Reggie Hartsfield capped off a bit of a cry-fest on the opening day of the American Health Care Association’s annual convention earlier this week.
One after another, frontline workers and owners who had spent most of the time since the last convention surviving COVID-19 came on stage at the Gaylord National Resort and Convention Center to share their lows and their highs, their anguished choices, their ongoing struggles to be safe and keep others safe, and the memories of staff and residents lost.
They even threw in snippets from the moving AHCA/NCAL short film “COVID-19 in Long Term Care,” during which the teary-eyed staff in the audience no doubt saw themselves reflected on the big screens.
Had germs not been an issue, the lady sitting next to me and I might have shared a box of tissues.
But then came Hartsfield, sauntering on stage in a sophisticated gray suit like some linebacker-ish version of catharsis personified.
The co-owner of Advantage Living Centers, with 12 facilities in Michigan, Hartsfield almost died of COVID-19. He began to feel ill on March 31, 2020, the very first day that one of his facilities reported a positive case.
But, as with the situation that was only beginning to unfold in nursing homes across the country, his problems were about to get a lot worse.
Hartsfield didn’t come to the D.C. suburbs to cry over the past. He came to share his recovery and his mission for living, despite the very long time it took the once-healthy American Heart Association volunteer and godfather of six to recover.
You can maybe imagine parts of the story.
On Day Four of quarantine, he had what his doctor considered a mild case, and he had no pre-existing conditions that would cause too much concern. On Day 10, he coughed up blood following a work call in which a colleague expressed concern about his voice. Afterward, Hartsfield started having breathing problems while driving to the ER.
He would lose 30 pounds and end up with “the lungs of a smoker” after narrowly avoiding a ventilator. In all, he took nearly six months to recover and find the strength to walk back up the stairs again.

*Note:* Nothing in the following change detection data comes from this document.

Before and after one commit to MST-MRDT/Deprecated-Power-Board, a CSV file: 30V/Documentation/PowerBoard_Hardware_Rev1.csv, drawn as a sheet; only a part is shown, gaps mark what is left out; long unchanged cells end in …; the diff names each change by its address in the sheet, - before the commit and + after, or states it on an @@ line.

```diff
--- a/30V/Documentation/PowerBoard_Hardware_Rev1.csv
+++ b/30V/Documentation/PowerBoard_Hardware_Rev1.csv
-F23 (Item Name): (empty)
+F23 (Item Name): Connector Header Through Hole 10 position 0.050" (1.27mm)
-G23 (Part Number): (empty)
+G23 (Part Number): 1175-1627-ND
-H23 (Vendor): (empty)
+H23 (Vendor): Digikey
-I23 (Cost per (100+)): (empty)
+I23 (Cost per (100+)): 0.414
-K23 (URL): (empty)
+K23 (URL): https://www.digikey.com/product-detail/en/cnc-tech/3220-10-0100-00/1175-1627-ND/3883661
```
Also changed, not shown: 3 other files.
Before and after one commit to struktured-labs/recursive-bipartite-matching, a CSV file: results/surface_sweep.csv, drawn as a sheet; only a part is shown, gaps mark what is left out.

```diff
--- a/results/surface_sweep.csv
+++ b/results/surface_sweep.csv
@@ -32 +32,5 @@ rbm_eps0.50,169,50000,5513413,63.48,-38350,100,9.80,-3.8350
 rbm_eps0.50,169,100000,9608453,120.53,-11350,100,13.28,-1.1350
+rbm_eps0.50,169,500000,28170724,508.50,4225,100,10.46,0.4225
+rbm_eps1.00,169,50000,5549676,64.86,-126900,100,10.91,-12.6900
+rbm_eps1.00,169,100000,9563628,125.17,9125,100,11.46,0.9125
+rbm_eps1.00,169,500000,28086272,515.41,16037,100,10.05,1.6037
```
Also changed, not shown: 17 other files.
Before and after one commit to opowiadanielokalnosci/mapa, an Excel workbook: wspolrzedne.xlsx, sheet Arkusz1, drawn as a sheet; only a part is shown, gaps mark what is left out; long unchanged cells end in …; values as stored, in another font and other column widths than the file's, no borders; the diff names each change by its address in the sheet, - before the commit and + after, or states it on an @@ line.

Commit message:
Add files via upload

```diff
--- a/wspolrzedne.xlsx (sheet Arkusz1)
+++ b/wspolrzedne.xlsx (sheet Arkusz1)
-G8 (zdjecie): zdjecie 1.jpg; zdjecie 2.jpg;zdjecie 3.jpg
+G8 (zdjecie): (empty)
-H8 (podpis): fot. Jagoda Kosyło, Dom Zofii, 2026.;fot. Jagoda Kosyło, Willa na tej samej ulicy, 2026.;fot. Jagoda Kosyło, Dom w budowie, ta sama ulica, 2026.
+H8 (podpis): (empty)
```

“I went from being on the frontline to not even being a spectator,” Hartsfield told the masked and socially distanced crowd. “I had to focus on getting well, and that was very hard for me.”
Like the industry facing its own mortality, Hartsfield went headlong into the struggle and refused to go down. He remained resilient and determined, even as COVID ravaged his state and took the lives of 28 people he knew well, including family and residents.
“Contracting and almost dying of covid taught me to see life differently. I’m grateful and appreciative. I’m appreciative of our work more than ever. I better understand how the residents’ health challenges affect their lives,” he said. “Family is not just blood. The doctors, the nurses, the therapists, they became my community. They became my family.”
And while Hartsfield told the audience he has learned to appreciate sitting still — maybe even to see life’s simple beauty in “Technicolor” — his resounding message was to keep moving forward.
Many themes about industry challenges ran through this year’s sessions, but as far as inspirational undercurrents, Hartsfield’s incantation might have been the best: “I’m proud of my legacy,” he said. “I’m living my life differently, and now it’s your turn.”
So even if you missed the emotional reunion at AHCA, know it’s OK to shed the tears you need. You’re not alone. There’s no need to wait for COVID to end to let go of some of the pain you’ve been holding in.
When you’re ready, though, follow Hartsfield’s lead and recommit to the work you do.
It may be the most meaningful way to honor your own journey, as well as the sacrifices of those who lost their lives. It may also be the only way to keep open the facilities that bring together those you love serving and those you love serving with.
Kimberly Marselas is senior editor of McKnight’s Long-Term Care News.
Opinions expressed in McKnight’s Long-Term Care News columns are not necessarily those of McKnight’s.